  print(head(googleSmple) )# sample of Google API elevation data

  coordsN <- rbind(coordsN, coords)
  googleSmpleN <- rbind(googleSmpleN, googleSmple)

write.csv(coordsN, "C:/TEMP/elevR/coords.csv")
write.csv(googleSmpleN, "C:/TEMP/elevR/googleSmpleN.csv")

Below, the coordinates are used to draw sample at the exact lat/long from the three DEMs

coords <- read.csv("C:/TEMP/elevR/coords.csv")[,2:3]
dem30Smple <- data.frame(extract(dem30P, coords)) # extract coords sample
dem30Smple <- cbind(coords, dem30Smple)
colnames(dem30Smple) <- c("longitude", "latitude", "elevation")
dem10Smple <- data.frame(extract(dem10P, coords)) # extract coords sample
dem10Smple <- cbind(coords, dem10Smple)
colnames(dem10Smple) <- c("longitude", "latitude", "elevation")
srtmSmple <- data.frame(extract(demSRTMc, coords)) # extract coords sample
srtmSmple <- cbind(coords, srtmSmple)
colnames(srtmSmple) <- c("longitude", "latitude", "elevation")

Load the Google API results for the same lat/long coords

googleSmple <- read.csv("C:/TEMP/elevR/googleSmpleN.csv")[,2:4]
str(googleSmple) # sample of Google API elevation data from coords
## 'data.frame':    2000 obs. of  3 variables:
##  $ latitude : num  39.8 39.8 39.8 39.9 39.9 ...
##  $ longitude: num  -79.5 -79.4 -79.4 -79.4 -79.5 ...
##  $ elevation: num  716 634 603 709 398 ...

Exploring the results…

samples <- c("dem10Smple", "dem30Smple", "srtmSmple")
results <- matrix(ncol = 3, nrow = length(samples))
colnames(results) <- c("MAE", "Error_SD", "MAX") 
rownames(results) <- samples
errors <- data.frame()
sampleList <- list(dem10Smple, dem30Smple, srtmSmple)
for(i in seq_along(samples)){
  data <- sampleList[[i]]
  error <- abs(data$elevation - googleSmple$elevation) # absolute error
  error <- error[!]
  data_source <- rep(samples[i], length(error))
  errorTmp <- data.frame(error, data_source, stringsAsFactors=FALSE)
  errors <- rbind(errors, errorTmp)
  mae <- round(mean(error), 3) # mean absolute error
  maxEr <- round(max(error),3) # max error
  stdDev <- round(sd(error),3) # standard deviation of error
  results[i,1] <- mae
  results[i,2] <- stdDev
  results[i,3] <- maxEr

Results of analysis (measurements in feet)

##               MAE Error_SD   MAX
## dem10Smple  2.498    2.009 16.06
## dem30Smple  6.045    4.323 66.20
## srtmSmple  10.728   11.175 80.61

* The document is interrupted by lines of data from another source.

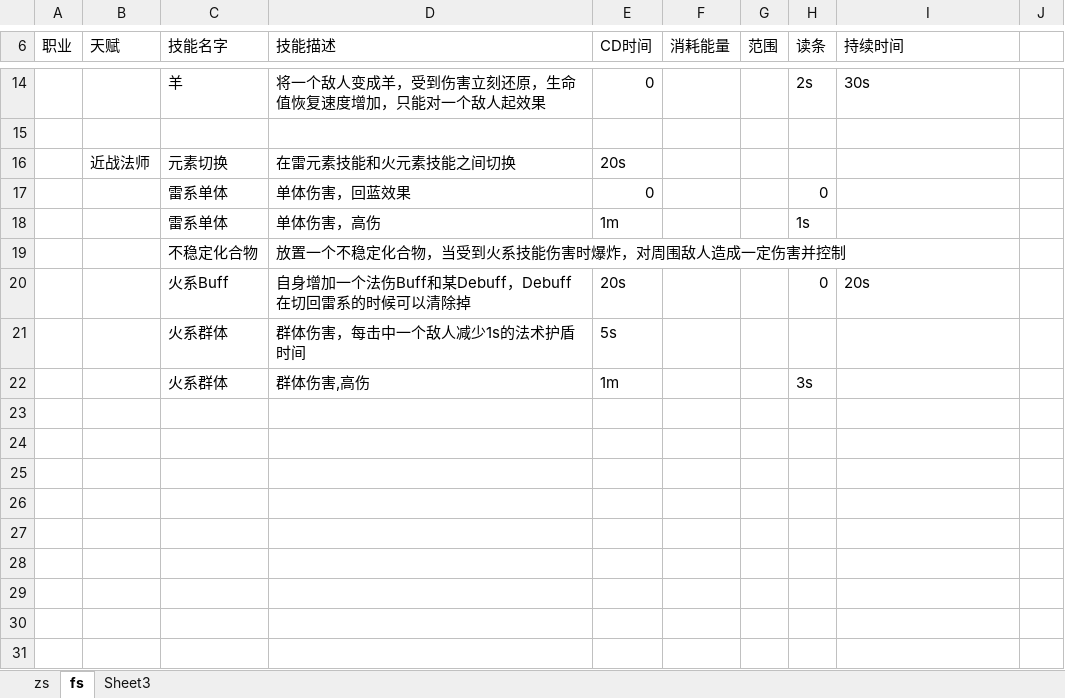
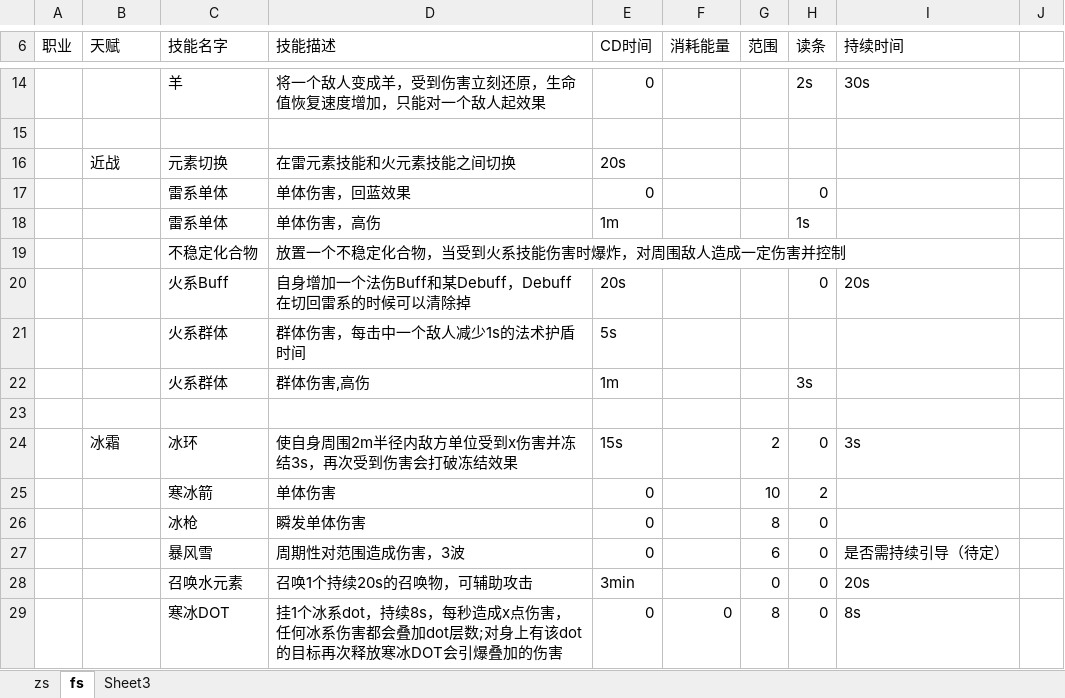
Before and after one commit to SylarLi/Wow-dog, an Excel workbook: 文档/工作簿1.xlsx, sheet fs, drawn as a sheet; only a part is shown, gaps mark what is left out; values as stored, in another font and other column widths than the file's, no borders; the diff names each change by its address in the sheet, - before the commit and + after, or states it on an @@ line.

```diff
--- a/文档/工作簿1.xlsx (sheet fs)
+++ b/文档/工作簿1.xlsx (sheet fs)
-B16 (天赋): 近战法师
+B16 (天赋): 近战
+row 23: (empty)
+row 24:  | 冰霜 | 冰环 | 使自身周围2m半径内敌方单位受到x伤害并冻结3s，再次受到伤害会打破冻结效果 | 15s |  | 2 | 0 | 3s
+row 25:  |  | 寒冰箭 | 单体伤害 | 0 |  | 10 | 2
+row 26:  |  | 冰枪 | 瞬发单体伤害 | 0 |  | 8 | 0
+row 27:  |  | 暴风雪 | 周期性对范围造成伤害，3波 | 0 |  | 6 | 0 | 是否需持续引导（待定）
+row 28:  |  | 召唤水元素 | 召唤1个持续20s的召唤物，可辅助攻击 | 3min |  | 0 | 0 | 20s
+row 29:  |  | 寒冰DOT | 挂1个冰系dot，持续8s，每秒造成x点伤害，任何冰系伤害都会叠加dot层数;对身上有该dot的目标再次释放寒冰DOT会引爆叠加的伤害 | 0 | 0 | 8 | 0 | 8s
```
Also changed, not shown: 1 other file.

Plot for histogram of sample errors (in feet)

ggplot(errors, aes(x = data_source, y = error, group = data_source)) +

plot of chunk unnamed-chunk-10


The Google data is better than I had expected. Some info on the web suggested it was all SRTM 90m; mainly because it has worldwide coverage and is at a resolution that is easy to deal with storage and retrieval. These results (for this small study area) show that the Google API data is closer to the higher resolution 1/3rd arc Second (~10 meter) DEM; that is encouraging. Initially I tweeted that the Google API data had a 54 feet MAE compared to a LiDAR derived DEM. I believe this was an overestimated MAE due to a projection error with the LiDAR DEM (wholly my fault). I did not reuse the LiDAR data (1 meter horizontal resolution) here because I have not fixed the projection error and it would take approximately 9 tiles (~450 Mb total) to get the same coverage as the 7.5" 10 and 30m DEMs. I will compare the LiDAR data when time allows.

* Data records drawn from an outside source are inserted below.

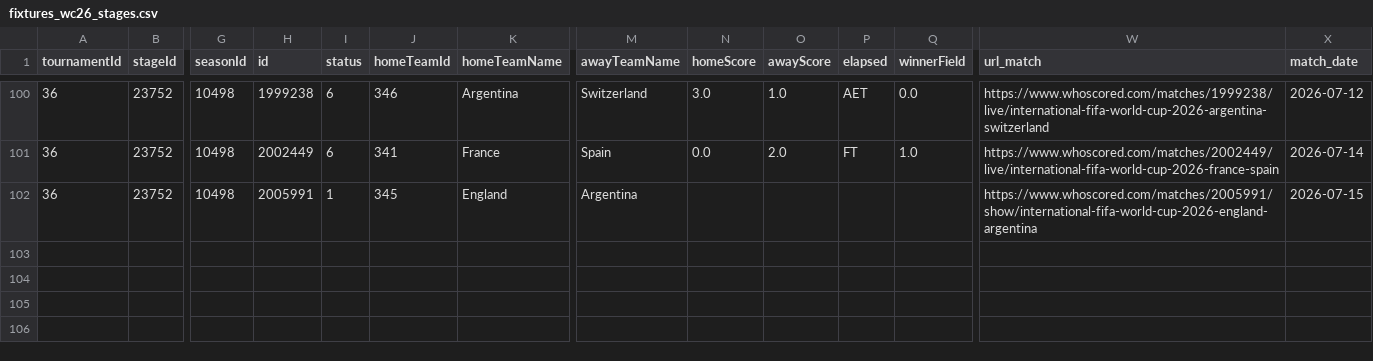
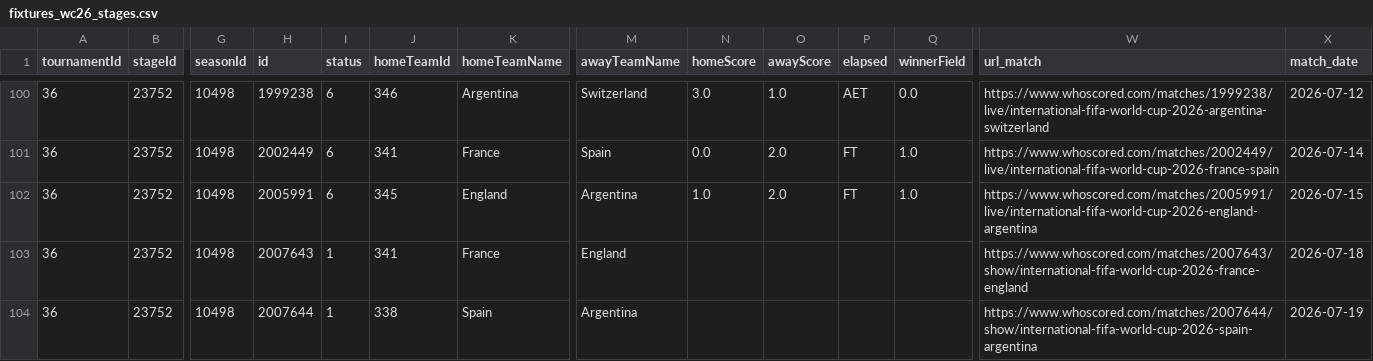
Before and after one commit to CescBlanco/world_cup_26_dashboard, a CSV file: worldcup26/data/fixtures_wc26_stages.csv, drawn as a sheet; only a part is shown, gaps mark what is left out; rows hold the shown columns only; the diff names each change by its address in the sheet, - before the commit and + after, or states it on an @@ line.

Commit message:
feat: upload data fixtures + players + jsons match semifinals (England vs Argentina)

```diff
--- a/worldcup26/data/fixtures_wc26_stages.csv
+++ b/worldcup26/data/fixtures_wc26_stages.csv
-I102 (status): 1
+I102 (status): 6
-N102 (homeScore): (empty)
+N102 (homeScore): 1.0
-O102 (awayScore): (empty)
+O102 (awayScore): 2.0
-P102 (elapsed): (empty)
+P102 (elapsed): FT
-Q102 (winnerField): (empty)
+Q102 (winnerField): 1.0
-W102 (url_match): https://www.whoscored.com/matches/2005991/show/international-fifa-world-cup-2026-england-argentina
+W102 (url_match): https://www.whoscored.com/matches/2005991/live/international-fifa-world-cup-2026-england-argentina
+row 103: 36 | 23752 | 10498 | 2007643 | 1 | 341 | France | England |  |  |  |  | https://www.whoscored.com/matches/2007643/show/international-fifa-world-cup-2026-france-england | 2026-07-18
+row 104: 36 | 23752 | 10498 | 2007644 | 1 | 338 | Spain | Argentina |  |  |  |  | https://www.whoscored.com/matches/2007644/show/international-fifa-world-cup-2026-spain-argentina | 2026-07-19
```
Also changed, not shown: worldcup26/data/all_matches_wc26_fotmob.csv, worldcup26/data/all_players_wc26_fotmob.csv, 2 other files.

It is likely the Google, being Google, pulls the best locally available data source and uses it in there API. I am sure the brains there have ways of dealing with the elevated data overheard of higher resolution data. In the end, I would likely use the Google API data for when elevation is not a critical component; but would run a quick check like this first to estimate the error.

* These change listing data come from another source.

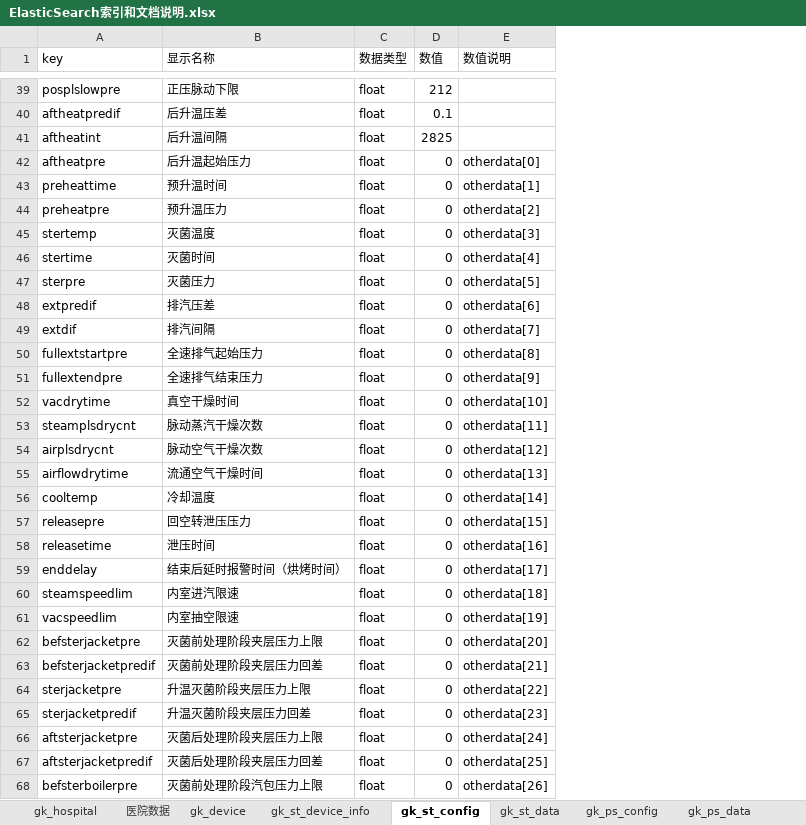
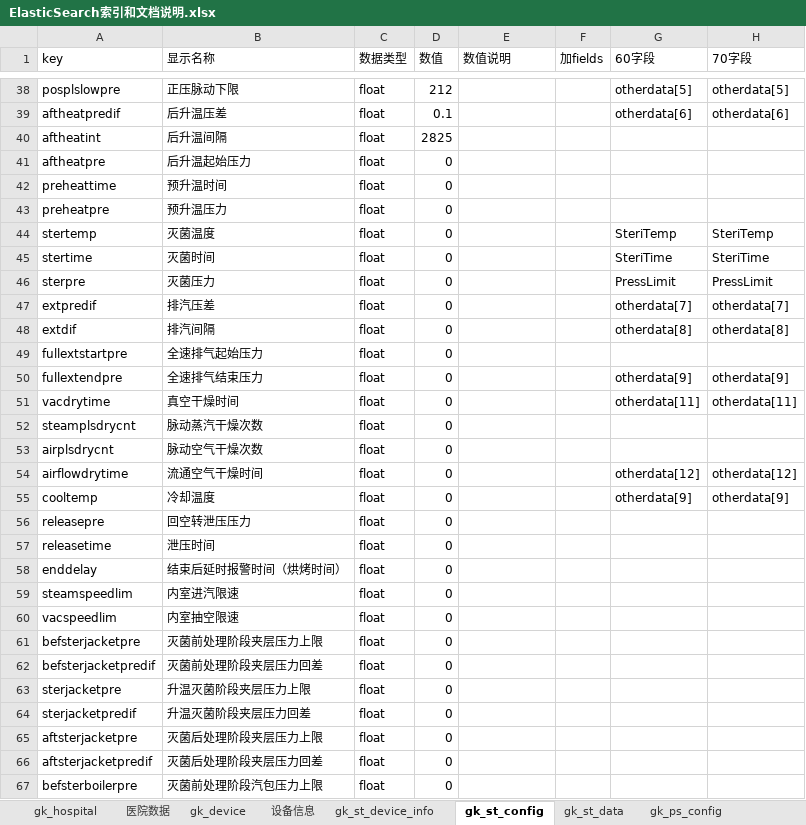
Before and after one commit to dagangge/myPythonCode, an Excel workbook: pandas/ElasticSearch索引和文档说明.xlsx, sheet gk_st_config, drawn as a sheet; only a part is shown, gaps mark what is left out; values as stored, in another font and other column widths than the file's, no cell formats; addresses are those after the commit; the diff covers the shown part only; the diff names each change by its address in the sheet, - before the commit and + after, or states it on an @@ line.

```diff
--- a/pandas/ElasticSearch索引和文档说明.xlsx (sheet gk_st_config)
+++ b/pandas/ElasticSearch索引和文档说明.xlsx (sheet gk_st_config)
+sheet tab: 设备信息
+column F (加fields), empty
+column G (60字段), rows 38-55: otherdata[5] | otherdata[6] |  |  |  |  | SteriTemp | SteriTime | PressLimit | otherdata[7] | otherdata[8] |  | otherdata[9] | otherdata[11] |  |  | otherdata[12] | otherdata[9]
+column H (70字段), rows 38-55: otherdata[5] | otherdata[6] |  |  |  |  | SteriTemp | SteriTime | PressLimit | otherdata[7] | otherdata[8] |  | otherdata[9] | otherdata[11] |  |  | otherdata[12] | otherdata[9]
-E41 (数值说明): otherdata[0]
+E41 (数值说明): (empty)
-E42 (数值说明): otherdata[1]
+E42 (数值说明): (empty)
-E43 (数值说明): otherdata[2]
+E43 (数值说明): (empty)
-E44 (数值说明): otherdata[3]
+E44 (数值说明): (empty)
-E45 (数值说明): otherdata[4]
+E45 (数值说明): (empty)
-E46 (数值说明): otherdata[5]
+E46 (数值说明): (empty)
-E47 (数值说明): otherdata[6]
+E47 (数值说明): (empty)
-E48 (数值说明): otherdata[7]
+E48 (数值说明): (empty)
-E49 (数值说明): otherdata[8]
+E49 (数值说明): (empty)
-E50 (数值说明): otherdata[9]
+E50 (数值说明): (empty)
-E51 (数值说明): otherdata[10]
+E51 (数值说明): (empty)
-E52 (数值说明): otherdata[11]
+E52 (数值说明): (empty)
-E53 (数值说明): otherdata[12]
+E53 (数值说明): (empty)
-E54 (数值说明): otherdata[13]
+E54 (数值说明): (empty)
-E55 (数值说明): otherdata[14]
+E55 (数值说明): (empty)
-E56 (数值说明): otherdata[15]
+E56 (数值说明): (empty)
-E57 (数值说明): otherdata[16]
+E57 (数值说明): (empty)
-E58 (数值说明): otherdata[17]
+E58 (数值说明): (empty)
-E59 (数值说明): otherdata[18]
+E59 (数值说明): (empty)
-E60 (数值说明): otherdata[19]
+E60 (数值说明): (empty)
-E61 (数值说明): otherdata[20]
+E61 (数值说明): (empty)
-E62 (数值说明): otherdata[21]
+E62 (数值说明): (empty)
-E63 (数值说明): otherdata[22]
+E63 (数值说明): (empty)
-E64 (数值说明): otherdata[23]
+E64 (数值说明): (empty)
-E65 (数值说明): otherdata[24]
+E65 (数值说明): (empty)
-E66 (数值说明): otherdata[25]
+E66 (数值说明): (empty)
-E67 (数值说明): otherdata[26]
+E67 (数值说明): (empty)
```
Also changed, not shown: 1 removed row and 28 edited cells elsewhere in this sheet, sheet gk_st_device_info, sheet gk_device, sheet gk_st_data, sheet gk_ws_config, sheet gk_fs_data, sheet gk_sa_data, 9 more sheets, cell formats, 29 other files.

If you see any big holes in this analysis, please contact mr.ecos (at)